Earlier this summer the IRS, in restarting various electronic programs where unauthorized persons had established accounts to access taxpayer data or obtain reissued IP-PINs to file fraudulent returns, the IRS had added new procedures that included a requirement that a taxpayer establishing an account had a post-paid cellular phone.
After the Social Security Administration received complaints that many seniors did not have cell phones to be used for a similar program, that agency backed off the cell phone requirement. Now the IRS also modified the phone requirement to access certain online tools.
In a statement issued August 19 the IRS indicated taxpayers will now have the option to receive the activation code by mail, being sent to the taxpayer’s address of record instead of to the cellular phone.

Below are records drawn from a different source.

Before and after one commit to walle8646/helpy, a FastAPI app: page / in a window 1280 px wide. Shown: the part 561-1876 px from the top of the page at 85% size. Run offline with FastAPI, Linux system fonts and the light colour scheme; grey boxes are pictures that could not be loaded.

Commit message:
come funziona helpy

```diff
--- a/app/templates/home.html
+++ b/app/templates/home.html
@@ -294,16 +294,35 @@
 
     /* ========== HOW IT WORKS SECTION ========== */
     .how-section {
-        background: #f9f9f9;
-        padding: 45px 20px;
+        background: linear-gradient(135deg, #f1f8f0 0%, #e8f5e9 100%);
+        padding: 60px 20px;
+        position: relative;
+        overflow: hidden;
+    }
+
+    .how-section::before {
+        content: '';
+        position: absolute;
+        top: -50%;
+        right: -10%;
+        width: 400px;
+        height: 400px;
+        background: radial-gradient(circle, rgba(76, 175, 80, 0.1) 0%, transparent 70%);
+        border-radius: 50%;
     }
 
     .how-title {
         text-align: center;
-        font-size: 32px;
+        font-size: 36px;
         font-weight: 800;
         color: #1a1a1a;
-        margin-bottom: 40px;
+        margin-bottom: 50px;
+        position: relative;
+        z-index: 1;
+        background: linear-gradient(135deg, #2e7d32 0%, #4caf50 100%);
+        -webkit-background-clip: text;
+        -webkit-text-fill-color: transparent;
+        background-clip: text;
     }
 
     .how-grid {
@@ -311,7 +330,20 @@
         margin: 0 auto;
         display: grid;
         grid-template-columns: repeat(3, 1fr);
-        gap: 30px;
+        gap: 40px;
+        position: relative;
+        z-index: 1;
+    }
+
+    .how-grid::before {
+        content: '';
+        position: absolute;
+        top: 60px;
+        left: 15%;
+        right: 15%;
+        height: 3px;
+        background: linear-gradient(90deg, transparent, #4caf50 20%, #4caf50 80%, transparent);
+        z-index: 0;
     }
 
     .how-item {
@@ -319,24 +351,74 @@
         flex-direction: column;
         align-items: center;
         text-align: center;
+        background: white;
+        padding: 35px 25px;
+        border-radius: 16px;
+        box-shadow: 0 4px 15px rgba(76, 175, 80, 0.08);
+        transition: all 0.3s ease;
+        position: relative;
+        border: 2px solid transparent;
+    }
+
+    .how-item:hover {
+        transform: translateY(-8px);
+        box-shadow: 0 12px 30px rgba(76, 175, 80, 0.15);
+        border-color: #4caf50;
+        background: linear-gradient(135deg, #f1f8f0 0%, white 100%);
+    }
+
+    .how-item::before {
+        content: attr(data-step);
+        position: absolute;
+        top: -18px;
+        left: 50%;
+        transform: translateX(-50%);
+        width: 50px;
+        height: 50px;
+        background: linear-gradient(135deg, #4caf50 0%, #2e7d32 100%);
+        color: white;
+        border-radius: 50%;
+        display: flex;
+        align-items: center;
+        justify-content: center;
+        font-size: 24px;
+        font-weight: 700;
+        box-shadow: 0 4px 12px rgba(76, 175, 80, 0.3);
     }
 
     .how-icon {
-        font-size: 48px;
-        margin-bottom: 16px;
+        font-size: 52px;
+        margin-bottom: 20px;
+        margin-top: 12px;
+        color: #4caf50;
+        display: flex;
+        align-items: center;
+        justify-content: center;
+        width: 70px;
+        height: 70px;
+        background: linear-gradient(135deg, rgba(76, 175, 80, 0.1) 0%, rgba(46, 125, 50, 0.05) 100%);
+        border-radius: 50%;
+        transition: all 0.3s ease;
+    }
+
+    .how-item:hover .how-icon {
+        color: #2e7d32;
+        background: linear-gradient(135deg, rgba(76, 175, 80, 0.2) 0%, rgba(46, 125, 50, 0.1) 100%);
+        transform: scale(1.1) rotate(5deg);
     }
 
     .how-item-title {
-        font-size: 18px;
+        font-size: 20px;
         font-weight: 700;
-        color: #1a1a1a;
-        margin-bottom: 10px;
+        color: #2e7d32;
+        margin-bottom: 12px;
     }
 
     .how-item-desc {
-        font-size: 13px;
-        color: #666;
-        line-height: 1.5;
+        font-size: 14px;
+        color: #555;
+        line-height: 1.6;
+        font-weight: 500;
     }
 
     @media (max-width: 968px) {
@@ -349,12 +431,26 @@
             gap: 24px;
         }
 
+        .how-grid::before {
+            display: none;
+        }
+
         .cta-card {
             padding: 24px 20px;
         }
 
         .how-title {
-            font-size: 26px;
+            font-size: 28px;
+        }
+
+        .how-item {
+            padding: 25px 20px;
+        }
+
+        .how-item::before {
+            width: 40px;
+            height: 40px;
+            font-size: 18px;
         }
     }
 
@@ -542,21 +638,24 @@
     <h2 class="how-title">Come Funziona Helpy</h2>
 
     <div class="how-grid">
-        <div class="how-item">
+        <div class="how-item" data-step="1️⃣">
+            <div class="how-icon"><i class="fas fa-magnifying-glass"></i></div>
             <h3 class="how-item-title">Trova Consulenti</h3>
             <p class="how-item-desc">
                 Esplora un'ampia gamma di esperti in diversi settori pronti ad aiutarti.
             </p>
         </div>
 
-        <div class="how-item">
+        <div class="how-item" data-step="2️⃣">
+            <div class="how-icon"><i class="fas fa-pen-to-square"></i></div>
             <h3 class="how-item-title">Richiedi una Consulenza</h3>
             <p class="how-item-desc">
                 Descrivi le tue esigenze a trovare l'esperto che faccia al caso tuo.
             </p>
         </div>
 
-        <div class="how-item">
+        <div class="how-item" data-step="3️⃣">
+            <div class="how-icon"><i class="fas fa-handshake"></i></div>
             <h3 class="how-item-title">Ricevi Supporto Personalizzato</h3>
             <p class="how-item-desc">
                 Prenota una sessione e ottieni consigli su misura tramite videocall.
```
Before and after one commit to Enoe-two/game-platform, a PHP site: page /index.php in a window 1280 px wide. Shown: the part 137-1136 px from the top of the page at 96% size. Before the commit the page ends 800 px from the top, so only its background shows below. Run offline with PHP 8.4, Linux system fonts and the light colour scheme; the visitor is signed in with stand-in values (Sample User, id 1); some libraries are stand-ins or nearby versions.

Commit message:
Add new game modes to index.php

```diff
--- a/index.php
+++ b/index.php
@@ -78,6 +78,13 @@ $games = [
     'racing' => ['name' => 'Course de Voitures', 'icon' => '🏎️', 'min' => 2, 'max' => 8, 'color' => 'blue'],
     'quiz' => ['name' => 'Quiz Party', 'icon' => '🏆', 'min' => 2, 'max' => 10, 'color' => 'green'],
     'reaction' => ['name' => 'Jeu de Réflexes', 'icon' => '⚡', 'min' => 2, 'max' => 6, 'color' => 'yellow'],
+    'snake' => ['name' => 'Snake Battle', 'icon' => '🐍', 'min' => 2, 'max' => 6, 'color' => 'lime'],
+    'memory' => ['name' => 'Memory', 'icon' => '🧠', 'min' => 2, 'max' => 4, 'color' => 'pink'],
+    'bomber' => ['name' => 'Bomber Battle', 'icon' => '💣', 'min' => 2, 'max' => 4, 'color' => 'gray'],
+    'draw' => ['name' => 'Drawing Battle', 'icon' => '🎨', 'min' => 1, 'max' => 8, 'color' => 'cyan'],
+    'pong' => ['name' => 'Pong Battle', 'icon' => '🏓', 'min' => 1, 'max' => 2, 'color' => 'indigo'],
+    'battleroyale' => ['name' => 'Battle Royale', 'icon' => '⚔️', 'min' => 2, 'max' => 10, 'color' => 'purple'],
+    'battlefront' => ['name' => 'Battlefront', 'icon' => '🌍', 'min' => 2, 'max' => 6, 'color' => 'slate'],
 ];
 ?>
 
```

The IRS now indicates on its website “Secure Access: How to Register for Certain Online Self-Help Tool:”
If you have a pay-as-you-go mobile phone or a business/family plan mobile phone not associated with your name, you may request that we mail an activation code to the address we have on file for you. You still must have a text-enabled, U.S.-based phone to receive a security code text that completes the validation process and allows returning users to access their accounts.
While the notice does not say that the returning security code can go to a prepaid phone, it would appear that such phones will now be sufficient for this purpose. The use of the post-paid phones initially was to verify the person creating the account was the taxpayer. Presumably if the taxpayer is now properly verified via a letter with the code, the IRS believes using a prepaid phone for two factor authentication no longer poses a risk to losing control of the account.